Offensive Coordinator Stephen McAdoo seems reluctant to allow the Bridge to do anything except to hand over or throw short, safe routes. Last year the raiders were more aggressive behind Bridge, but now it is true.
Fresh Brandon Bridge's findings do not wake up. He has the ability to be a gambler, as everyone saw a year ago, but can he repeat his 2017 form within the 2018 offense? Hmmm …
Here is one soothing idea: Roughriders have shown that they can win without having to commit a great deal of crime. This is a team that is heavily dependent on defense and special teams, units that combine 15 clubs in 40 matches. (Last year, Glenn and Bridge combined the league-high 35 TD tickets.)
Even with Collaros as a builder, it is possible that Roughriders could have won despite the crime. In this sense, nothing changes when the bridges are raised to the front line.
Perhaps – and perhaps this is the dimension – the way Bridge is introduced this season is the wisest strategy for Winnipeg.
Play it safe. Avoid turnover. Punt.
Put the game in the hands of a dominant and dangerous defense and hopefully, like Winnipeg on September 8, hope to be able to defeat the great plays of defense. The formula, which is unusual and unprecedented in many ways, has worked so far.
Collaros threw three dice, one against Winnipeg. The risk of recurrence can be greatly reduced due to the game's Bridge game due solely to the conservatism of the expected system.
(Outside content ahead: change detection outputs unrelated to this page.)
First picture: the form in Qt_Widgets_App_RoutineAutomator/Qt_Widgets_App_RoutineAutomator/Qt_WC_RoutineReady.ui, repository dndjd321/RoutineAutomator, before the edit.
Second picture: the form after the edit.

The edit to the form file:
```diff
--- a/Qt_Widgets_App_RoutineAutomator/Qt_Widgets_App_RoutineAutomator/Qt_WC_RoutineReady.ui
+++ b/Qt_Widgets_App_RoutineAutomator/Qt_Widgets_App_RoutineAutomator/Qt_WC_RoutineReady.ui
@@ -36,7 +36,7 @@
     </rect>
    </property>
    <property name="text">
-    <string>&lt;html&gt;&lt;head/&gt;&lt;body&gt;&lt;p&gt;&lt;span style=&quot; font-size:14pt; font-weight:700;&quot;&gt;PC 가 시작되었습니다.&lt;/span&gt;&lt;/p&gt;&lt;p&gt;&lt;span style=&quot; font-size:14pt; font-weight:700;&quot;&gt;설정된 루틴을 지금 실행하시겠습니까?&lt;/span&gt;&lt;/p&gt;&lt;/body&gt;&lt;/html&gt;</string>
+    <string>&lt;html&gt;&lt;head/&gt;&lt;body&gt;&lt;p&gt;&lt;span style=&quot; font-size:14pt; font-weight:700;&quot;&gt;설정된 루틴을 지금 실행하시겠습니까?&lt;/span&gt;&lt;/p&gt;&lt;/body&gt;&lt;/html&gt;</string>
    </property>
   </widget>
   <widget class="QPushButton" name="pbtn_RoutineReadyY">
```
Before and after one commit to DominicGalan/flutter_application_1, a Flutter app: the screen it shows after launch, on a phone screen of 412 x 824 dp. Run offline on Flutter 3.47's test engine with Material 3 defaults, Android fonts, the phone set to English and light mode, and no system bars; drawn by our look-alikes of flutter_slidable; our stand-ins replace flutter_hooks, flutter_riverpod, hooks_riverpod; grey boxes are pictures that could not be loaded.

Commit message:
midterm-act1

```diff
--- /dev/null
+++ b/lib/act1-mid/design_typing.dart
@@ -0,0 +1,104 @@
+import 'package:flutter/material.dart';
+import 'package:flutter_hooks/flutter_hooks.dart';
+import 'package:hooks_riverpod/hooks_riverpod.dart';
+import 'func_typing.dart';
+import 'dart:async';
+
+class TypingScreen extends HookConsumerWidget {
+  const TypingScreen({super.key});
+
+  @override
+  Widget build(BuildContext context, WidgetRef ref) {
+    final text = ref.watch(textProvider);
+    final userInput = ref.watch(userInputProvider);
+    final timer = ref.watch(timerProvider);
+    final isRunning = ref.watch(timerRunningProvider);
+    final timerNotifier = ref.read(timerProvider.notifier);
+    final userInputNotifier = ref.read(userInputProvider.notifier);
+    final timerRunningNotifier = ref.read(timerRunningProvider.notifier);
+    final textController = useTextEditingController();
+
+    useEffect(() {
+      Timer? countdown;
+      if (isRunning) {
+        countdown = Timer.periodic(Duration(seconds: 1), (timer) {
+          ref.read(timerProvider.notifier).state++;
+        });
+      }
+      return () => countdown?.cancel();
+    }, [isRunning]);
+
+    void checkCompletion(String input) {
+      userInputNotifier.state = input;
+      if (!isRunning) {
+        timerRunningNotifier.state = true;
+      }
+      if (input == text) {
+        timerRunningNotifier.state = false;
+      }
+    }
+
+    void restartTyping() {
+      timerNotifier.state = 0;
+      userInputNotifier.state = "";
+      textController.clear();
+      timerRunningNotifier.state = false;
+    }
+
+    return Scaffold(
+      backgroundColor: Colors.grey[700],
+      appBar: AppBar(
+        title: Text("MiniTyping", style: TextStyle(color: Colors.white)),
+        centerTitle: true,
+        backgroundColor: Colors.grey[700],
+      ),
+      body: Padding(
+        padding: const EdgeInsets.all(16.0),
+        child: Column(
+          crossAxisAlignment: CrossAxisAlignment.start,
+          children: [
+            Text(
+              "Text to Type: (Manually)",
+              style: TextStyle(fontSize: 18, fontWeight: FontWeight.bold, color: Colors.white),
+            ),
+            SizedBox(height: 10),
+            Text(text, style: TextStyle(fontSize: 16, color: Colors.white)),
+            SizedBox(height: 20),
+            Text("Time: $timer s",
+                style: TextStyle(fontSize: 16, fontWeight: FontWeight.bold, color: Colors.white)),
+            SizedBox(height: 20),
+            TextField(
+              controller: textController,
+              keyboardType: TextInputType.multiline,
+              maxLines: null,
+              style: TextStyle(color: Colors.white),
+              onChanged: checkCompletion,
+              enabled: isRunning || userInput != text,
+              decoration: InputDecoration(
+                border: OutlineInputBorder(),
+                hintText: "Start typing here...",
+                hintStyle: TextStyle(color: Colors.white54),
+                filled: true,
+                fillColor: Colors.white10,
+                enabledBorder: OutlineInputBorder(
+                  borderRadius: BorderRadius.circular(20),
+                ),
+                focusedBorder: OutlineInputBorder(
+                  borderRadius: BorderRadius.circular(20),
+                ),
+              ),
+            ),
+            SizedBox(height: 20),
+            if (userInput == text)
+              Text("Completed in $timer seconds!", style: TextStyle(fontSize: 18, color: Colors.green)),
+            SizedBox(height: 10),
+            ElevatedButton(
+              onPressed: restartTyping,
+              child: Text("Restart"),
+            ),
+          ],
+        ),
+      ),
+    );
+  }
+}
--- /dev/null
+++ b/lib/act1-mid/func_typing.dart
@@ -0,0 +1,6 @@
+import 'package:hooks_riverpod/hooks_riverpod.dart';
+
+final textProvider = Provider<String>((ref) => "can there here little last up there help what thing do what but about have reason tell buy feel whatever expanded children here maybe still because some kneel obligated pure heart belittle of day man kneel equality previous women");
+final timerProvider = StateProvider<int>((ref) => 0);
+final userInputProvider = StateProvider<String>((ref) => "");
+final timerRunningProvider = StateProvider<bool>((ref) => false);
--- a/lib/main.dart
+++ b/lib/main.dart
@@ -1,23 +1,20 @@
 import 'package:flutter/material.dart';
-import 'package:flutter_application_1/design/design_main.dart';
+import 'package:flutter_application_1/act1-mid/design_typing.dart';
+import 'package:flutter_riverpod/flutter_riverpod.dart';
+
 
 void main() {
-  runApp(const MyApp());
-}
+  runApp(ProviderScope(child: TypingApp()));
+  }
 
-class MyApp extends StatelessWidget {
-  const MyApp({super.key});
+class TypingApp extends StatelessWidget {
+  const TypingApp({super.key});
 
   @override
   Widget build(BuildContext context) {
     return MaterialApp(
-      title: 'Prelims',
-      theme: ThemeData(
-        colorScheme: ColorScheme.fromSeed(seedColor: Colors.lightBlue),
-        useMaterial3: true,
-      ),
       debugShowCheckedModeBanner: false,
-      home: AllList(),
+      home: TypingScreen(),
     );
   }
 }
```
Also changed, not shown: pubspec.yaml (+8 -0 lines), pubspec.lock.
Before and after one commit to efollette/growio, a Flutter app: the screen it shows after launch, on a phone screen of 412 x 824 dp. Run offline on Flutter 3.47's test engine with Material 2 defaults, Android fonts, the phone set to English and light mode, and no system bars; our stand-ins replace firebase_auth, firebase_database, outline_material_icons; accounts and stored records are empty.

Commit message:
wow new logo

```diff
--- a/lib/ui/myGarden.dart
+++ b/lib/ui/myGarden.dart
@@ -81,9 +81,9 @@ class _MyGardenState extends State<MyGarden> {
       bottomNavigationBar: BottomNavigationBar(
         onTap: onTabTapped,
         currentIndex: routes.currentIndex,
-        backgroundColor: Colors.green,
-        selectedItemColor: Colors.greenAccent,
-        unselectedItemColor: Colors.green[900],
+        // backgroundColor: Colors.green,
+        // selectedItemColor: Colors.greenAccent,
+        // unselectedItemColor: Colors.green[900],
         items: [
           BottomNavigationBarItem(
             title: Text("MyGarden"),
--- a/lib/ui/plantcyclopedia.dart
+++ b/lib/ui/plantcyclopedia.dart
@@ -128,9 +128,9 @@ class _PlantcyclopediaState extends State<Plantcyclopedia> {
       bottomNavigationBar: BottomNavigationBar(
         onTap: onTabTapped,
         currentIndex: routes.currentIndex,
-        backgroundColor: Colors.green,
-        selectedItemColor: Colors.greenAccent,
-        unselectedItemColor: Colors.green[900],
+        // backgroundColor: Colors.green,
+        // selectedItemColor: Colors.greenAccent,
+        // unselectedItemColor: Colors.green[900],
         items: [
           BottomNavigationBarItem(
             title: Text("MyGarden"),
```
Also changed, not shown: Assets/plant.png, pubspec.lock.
Keep in mind the weather forecast – which can compete with some Collaros media sources for mere shamelessness – a preventive crime could only be the best strategy anyway? Harmful elements may weaken the airplane's game.
In the offense, the Roughriders have been more effective in hand ball, anyway.
Cameron Marshall is in excellent shape in the last two games, using a stubborn, threadable style that is great for playing the spray gun.
Marcus Thigpen, with a 75-meter touch screen last year's Eastern semi-finals against Ottawa Redblack, had TD sprints this month at 82 and 80 meters.
So why not run, run, run?
Take care of football. Soften the opposition with Marshall and hoping that an attractive Thigpen will find a hole and fall into afterburning.
Give defense, special teams and hard home crowd to take care of business.
If the game unfolds this way, the path to the victory could be rocky hard.
Make the last one: Saskatchewan 22, Winnipeg 14.